Tuesday, January 19, 2021
* noted as presenting author
Wan-Yi Chen, Professor, West Chester University, West Chster, PA
Gwenelle O'Neal, Professor, West Chester University of Pennsylvania
Background and Purpose:

To date, less than 14% of social work field practicums in Graduate Social Work Department involve practice with organizations, communities, and policy analysis, a set of professional competencies including resource development, managing service programs and organizations, community outreach, policy analysis, and program evaluation, known collectively as “macro” practice. Despite the interest expressed by our student population in Philadelphia, there is currently limited capacity in community agencies to provide these learning opportunities. Under-resourced community agencies focused on direct service provision to clients may lack the staffing and time to design and oversee macro practice projects. Smaller advocacy-oriented organizations may focus on macro practice activities but lack the MSW staff person required to oversee a GSW student practicum. Students then lose venues for experiential learning of important professional competencies and opportunities to synthesize personal experiences, classroom theory, and professional practice. Tremblay and Hall (2014) report that community-university partnerships provide evidence that pooling resources, skills and creativity result in the co-construction of new knowledge.

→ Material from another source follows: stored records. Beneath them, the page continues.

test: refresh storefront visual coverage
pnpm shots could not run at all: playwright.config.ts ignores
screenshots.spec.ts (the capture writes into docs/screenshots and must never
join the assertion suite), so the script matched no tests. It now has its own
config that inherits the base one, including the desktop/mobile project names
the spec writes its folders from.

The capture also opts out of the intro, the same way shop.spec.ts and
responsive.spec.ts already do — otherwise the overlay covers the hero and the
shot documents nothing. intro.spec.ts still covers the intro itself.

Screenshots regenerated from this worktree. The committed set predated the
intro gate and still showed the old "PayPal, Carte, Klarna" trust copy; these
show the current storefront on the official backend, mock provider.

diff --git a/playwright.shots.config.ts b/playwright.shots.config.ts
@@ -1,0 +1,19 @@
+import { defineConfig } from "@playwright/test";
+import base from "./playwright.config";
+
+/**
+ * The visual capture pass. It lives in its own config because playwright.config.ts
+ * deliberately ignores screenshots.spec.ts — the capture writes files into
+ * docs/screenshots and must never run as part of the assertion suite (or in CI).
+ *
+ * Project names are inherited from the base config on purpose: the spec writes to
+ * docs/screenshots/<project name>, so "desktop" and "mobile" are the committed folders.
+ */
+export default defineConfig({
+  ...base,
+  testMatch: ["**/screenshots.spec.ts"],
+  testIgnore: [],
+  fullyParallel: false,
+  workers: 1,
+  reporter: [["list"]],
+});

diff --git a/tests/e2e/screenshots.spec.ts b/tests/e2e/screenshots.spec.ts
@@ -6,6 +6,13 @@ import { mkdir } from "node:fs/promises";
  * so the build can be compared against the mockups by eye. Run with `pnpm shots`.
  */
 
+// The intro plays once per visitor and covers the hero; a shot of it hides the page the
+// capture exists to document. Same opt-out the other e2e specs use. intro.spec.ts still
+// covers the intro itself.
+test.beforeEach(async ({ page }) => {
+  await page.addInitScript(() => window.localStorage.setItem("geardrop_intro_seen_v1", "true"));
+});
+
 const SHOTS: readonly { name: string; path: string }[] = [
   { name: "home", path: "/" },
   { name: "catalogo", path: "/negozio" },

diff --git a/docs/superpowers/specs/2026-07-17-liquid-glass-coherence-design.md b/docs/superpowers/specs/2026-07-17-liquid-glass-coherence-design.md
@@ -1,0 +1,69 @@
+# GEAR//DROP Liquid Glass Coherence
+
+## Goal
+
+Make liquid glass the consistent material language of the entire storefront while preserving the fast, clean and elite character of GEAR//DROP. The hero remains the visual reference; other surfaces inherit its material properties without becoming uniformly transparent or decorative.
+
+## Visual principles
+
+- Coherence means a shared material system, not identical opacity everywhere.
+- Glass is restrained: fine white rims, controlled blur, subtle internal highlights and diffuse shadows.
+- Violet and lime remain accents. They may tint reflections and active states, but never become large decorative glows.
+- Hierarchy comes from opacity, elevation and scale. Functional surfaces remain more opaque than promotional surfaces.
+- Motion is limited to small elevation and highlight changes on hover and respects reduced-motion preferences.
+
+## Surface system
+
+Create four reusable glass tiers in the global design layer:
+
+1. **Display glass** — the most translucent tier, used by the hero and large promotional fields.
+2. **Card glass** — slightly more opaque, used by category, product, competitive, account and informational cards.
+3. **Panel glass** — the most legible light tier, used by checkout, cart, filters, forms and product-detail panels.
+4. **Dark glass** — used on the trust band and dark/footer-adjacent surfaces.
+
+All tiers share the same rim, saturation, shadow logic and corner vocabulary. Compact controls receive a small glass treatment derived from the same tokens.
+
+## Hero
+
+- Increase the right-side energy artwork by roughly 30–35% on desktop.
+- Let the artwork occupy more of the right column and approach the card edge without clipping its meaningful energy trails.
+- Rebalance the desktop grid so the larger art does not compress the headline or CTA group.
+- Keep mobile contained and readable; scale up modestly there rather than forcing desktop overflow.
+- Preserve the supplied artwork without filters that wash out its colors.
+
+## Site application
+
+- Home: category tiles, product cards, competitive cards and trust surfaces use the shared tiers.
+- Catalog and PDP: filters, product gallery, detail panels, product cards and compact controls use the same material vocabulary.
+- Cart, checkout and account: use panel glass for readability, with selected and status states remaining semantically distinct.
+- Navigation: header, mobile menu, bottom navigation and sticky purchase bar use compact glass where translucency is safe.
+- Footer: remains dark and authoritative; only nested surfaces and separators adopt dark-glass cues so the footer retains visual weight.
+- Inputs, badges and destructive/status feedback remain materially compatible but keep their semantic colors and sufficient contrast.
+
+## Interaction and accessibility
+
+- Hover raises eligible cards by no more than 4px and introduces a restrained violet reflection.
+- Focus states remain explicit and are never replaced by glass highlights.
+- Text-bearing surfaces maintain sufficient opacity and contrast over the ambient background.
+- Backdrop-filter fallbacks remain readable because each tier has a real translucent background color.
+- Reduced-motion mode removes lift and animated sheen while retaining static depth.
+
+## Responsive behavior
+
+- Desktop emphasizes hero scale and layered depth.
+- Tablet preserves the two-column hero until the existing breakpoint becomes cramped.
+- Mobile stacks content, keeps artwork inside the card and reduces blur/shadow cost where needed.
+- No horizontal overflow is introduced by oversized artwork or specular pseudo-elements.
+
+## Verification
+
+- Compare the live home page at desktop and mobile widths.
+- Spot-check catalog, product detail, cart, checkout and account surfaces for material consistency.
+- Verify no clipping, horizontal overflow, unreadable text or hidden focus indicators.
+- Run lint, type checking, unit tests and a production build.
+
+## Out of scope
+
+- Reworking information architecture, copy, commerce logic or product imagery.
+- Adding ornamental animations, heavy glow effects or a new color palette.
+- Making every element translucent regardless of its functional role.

An outreach effort to strengthen community-university partnerships was deployed via initiating a needs assessment survey on current macro practice and challenges among our field agencies in Philadelphia (from the recent 2 years) in fall 2019 (N=387). Sixty-seven field instructors participated in the survey. We used SPSS to analyze this survey data. This information has guided the development of discussion questions for two focus groups in the format of “community forums”. These community forums are planned to assist agencies to establish priorities regarding their areas of concerns, knowledge and skills needed for macro policy and community practice, while working with social work interns in the agency settings.


Survey results showed field instructors emphasized assistance needed from social work interns for community asset development (78.94%) and community education events for community practice (71.0%). For organizational practice, networking with other professional organizations (70.3%) and funders (69.23%) were identified as the prioritized areas. Voter registration (70%) was identified as the area needed assistance for policy and advocacy practice.

During the focus group sessions, community staff (of various professional disciplines) and students were engaged in conversations on how social work students may help agencies provide outreach to service users. Concerns about technical assistance needed for community agencies were discussed. Faculty provided resources relevant to survey results to facilitate the professional development of community staff and students. Mechanisms for future technical assistance were discussed.

Subsequent student forums were conducted on campus to help students incorporating agency input into their planning for their practicum experience.

Conclusions and Implications:

The process of project identification and design through the focus group method provided a unique “experiential learning” opportunity for students who join the community forums to observe and learn first-hand about engaging stakeholders in a macro social environment.

This project resulted in additional inquiries about taking social work interns from social service agencies that did not have any previous field affiliation with the MSW program. This community outreach effort from the MSW program has proven to be a crucial step toward program sustainability.